Cecil Brown’s first work, The Life and Loves of Mr. Jiveass Nigger (1969), was the story of a young man from the rural South who ventured forth to test himself and to learn about life, first in Harlem and later in Copenhagen, Denmark. Although, as Richard Rhodes pointed out in The New York Times Book Review, Brown’s book reflected the influence of such novels as James Joyce’s A Portrait of the Artist as a Young Man (1914-1915) and Ralph Ellison’s Invisible Man (1952), most critics thought that The Life and Loves of Mr. Jiveass Nigger lacked the intellectual depth of the author’s models and was little more than a summary of the protagonist’s sexual exploits.

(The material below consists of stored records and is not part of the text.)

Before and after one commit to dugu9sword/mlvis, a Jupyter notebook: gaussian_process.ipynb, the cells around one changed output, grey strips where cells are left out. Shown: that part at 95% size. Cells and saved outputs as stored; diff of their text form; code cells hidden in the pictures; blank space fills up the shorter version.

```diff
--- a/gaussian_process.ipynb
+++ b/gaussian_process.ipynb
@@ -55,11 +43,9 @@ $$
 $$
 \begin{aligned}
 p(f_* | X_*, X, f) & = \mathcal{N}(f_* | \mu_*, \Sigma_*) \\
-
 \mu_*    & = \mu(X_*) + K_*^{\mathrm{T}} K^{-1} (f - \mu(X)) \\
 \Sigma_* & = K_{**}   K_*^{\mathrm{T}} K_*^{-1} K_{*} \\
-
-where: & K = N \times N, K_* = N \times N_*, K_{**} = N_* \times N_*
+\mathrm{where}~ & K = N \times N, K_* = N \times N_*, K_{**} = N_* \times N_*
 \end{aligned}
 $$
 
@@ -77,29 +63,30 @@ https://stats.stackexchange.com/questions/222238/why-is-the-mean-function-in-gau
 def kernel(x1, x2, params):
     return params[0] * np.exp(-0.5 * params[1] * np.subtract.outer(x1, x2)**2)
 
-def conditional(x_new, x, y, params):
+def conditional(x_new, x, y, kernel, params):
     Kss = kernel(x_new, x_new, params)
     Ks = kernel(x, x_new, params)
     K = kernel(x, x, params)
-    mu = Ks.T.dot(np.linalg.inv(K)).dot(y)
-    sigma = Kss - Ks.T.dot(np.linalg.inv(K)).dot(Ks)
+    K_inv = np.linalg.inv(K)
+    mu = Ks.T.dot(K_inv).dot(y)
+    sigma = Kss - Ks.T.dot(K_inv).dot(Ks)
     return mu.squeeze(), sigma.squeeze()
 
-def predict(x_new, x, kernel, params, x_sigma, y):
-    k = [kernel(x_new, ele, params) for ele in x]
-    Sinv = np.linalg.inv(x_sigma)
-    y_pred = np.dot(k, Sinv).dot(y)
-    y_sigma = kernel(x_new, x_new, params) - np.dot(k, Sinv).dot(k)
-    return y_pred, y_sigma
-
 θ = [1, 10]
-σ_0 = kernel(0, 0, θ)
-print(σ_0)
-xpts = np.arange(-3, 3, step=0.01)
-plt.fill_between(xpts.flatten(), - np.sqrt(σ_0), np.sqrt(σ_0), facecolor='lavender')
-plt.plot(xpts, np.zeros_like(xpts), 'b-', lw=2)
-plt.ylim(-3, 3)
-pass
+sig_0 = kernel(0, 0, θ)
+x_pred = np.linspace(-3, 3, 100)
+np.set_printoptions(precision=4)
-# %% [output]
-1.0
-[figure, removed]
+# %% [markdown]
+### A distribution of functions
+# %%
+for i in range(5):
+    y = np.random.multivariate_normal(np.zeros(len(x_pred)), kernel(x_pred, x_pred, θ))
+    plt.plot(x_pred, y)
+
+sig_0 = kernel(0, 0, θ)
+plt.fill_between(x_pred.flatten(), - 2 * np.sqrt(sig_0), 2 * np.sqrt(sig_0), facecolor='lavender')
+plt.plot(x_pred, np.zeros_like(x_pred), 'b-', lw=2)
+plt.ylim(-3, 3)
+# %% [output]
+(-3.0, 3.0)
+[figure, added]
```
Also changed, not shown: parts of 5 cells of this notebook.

If, as has been suggested, The Life and Loves of Mr. Jiveass Nigger was largely autobiographical, it is evident that during the two decades between its publication and that of Brown’s third book, Coming Up Down Home, Brown learned to view the events of his own childhood with the detachment of an accomplished artist. Ironically, Brown exhibits less self-consciousness in his memoir than he did in his first venture into fiction. Moreover, over the years Brown seems to have replaced his youthful cynicism with a profound perception of the complexity of human motivations and the unpredictability of human life. As a result, it appears likely that Coming Up Down Home, which has been called by one critic “a work of classic proportions,” will place Brown among the best of African American writers.